From the line containing "sequenceDiagram" onward, retype each line of the entries below exactly, last line included.

§

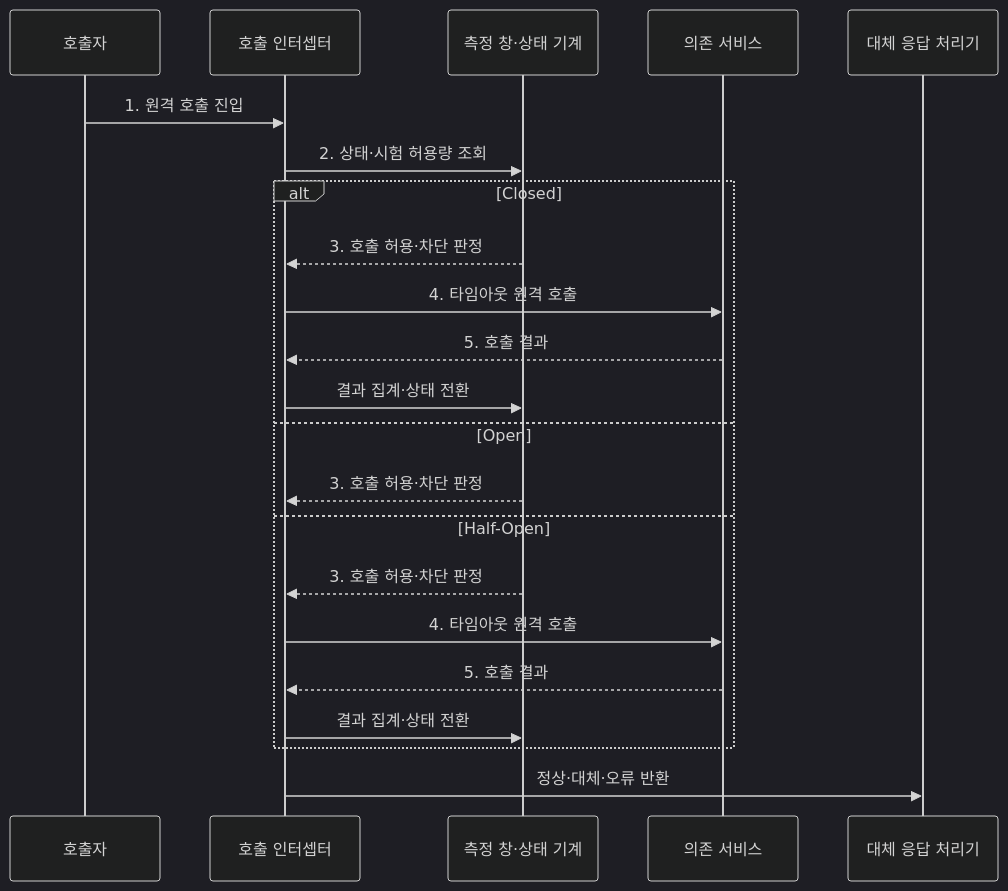
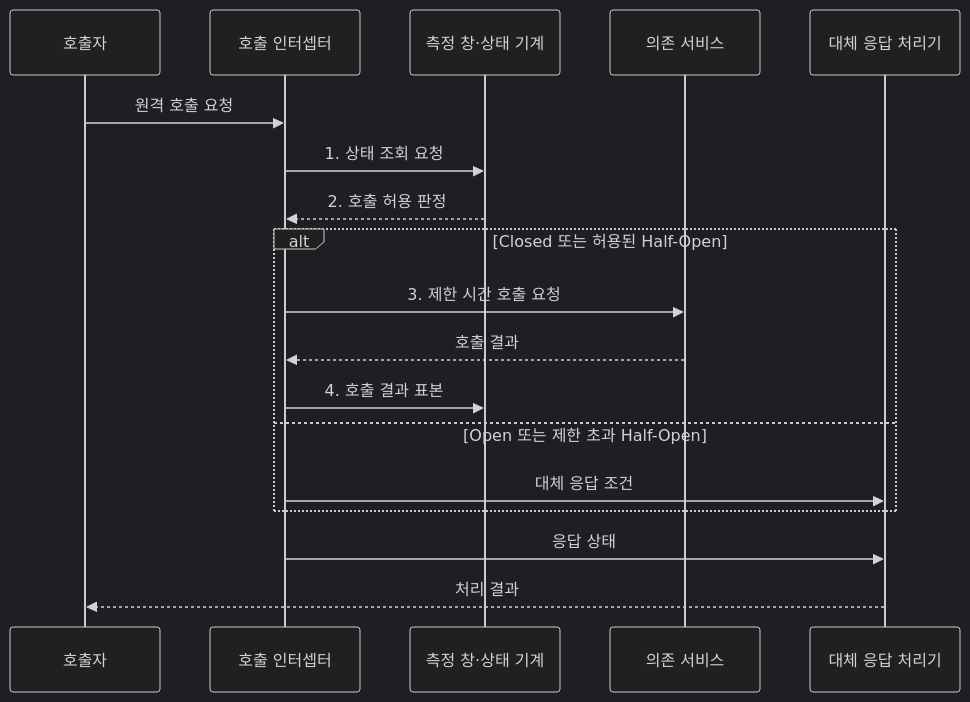
The second of 2 diagrams in src/content/docs/notes/03-software/041_circuit_breaker_pattern.md (agnusdei1207/knowledge-base), drawn with Mermaid (dark theme) before and after one commit. The commit also changed other lines of this file and 20 other files, not shown here.

````diff
--- a/src/content/docs/notes/03-software/041_circuit_breaker_pattern.md
+++ b/src/content/docs/notes/03-software/041_circuit_breaker_pattern.md
@@ -90,24 +90,20 @@
 ```mermaid
 sequenceDiagram
     participant C as 호출자
     participant I as 호출 인터셉터
     participant S as 측정 창·상태 기계
     participant D as 의존 서비스
     participant F as 대체 응답 처리기
-    C->>I: 1. 원격 호출 진입
-    I->>S: 2. 상태·시험 허용량 조회
-    alt Closed
-        S-->>I: 3. 호출 허용·차단 판정
-        I->>D: 4. 타임아웃 원격 호출
-        D-->>I: 5. 호출 결과
-        I->>S: 결과 집계·상태 전환
-    else Open
-        S-->>I: 3. 호출 허용·차단 판정
-    else Half-Open
-        S-->>I: 3. 호출 허용·차단 판정
-        I->>D: 4. 타임아웃 원격 호출
-        D-->>I: 5. 호출 결과
-        I->>S: 결과 집계·상태 전환
+    C->>I: 원격 호출 요청
+    I->>S: 1. 상태 조회 요청
+    S-->>I: 2. 호출 허용 판정
+    alt Closed 또는 허용된 Half-Open
+        I->>D: 3. 제한 시간 호출 요청
+        D-->>I: 호출 결과
+        I->>S: 4. 호출 결과 표본
+    else Open 또는 제한 초과 Half-Open
+        I->>F: 대체 응답 조건
     end
-    I->>F: 정상·대체·오류 반환
+    I->>F: 응답 상태
+    F-->>C: 처리 결과
 ```
````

§

> [Answer for this exercise]:
 sequenceDiagram
     participant C as 호출자
     participant I as 호출 인터셉터
     participant S as 측정 창·상태 기계
     participant D as 의존 서비스
     participant F as 대체 응답 처리기
-    C->>I: 1. 원격 호출 진입
-    I->>S: 2. 상태·시험 허용량 조회
-    alt Closed
-        S-->>I: 3. 호출 허용·차단 판정
-        I->>D: 4. 타임아웃 원격 호출
-        D-->>I: 5. 호출 결과
-        I->>S: 결과 집계·상태 전환
-    else Open
-        S-->>I: 3. 호출 허용·차단 판정
-    else Half-Open
-        S-->>I: 3. 호출 허용·차단 판정
-        I->>D: 4. 타임아웃 원격 호출
-        D-->>I: 5. 호출 결과
-        I->>S: 결과 집계·상태 전환
+    C->>I: 원격 호출 요청
+    I->>S: 1. 상태 조회 요청
+    S-->>I: 2. 호출 허용 판정
+    alt Closed 또는 허용된 Half-Open
+        I->>D: 3. 제한 시간 호출 요청
+        D-->>I: 호출 결과
+        I->>S: 4. 호출 결과 표본
+    else Open 또는 제한 초과 Half-Open
+        I->>F: 대체 응답 조건
     end
-    I->>F: 정상·대체·오류 반환
+    I->>F: 응답 상태
+    F-->>C: 처리 결과
 ```
````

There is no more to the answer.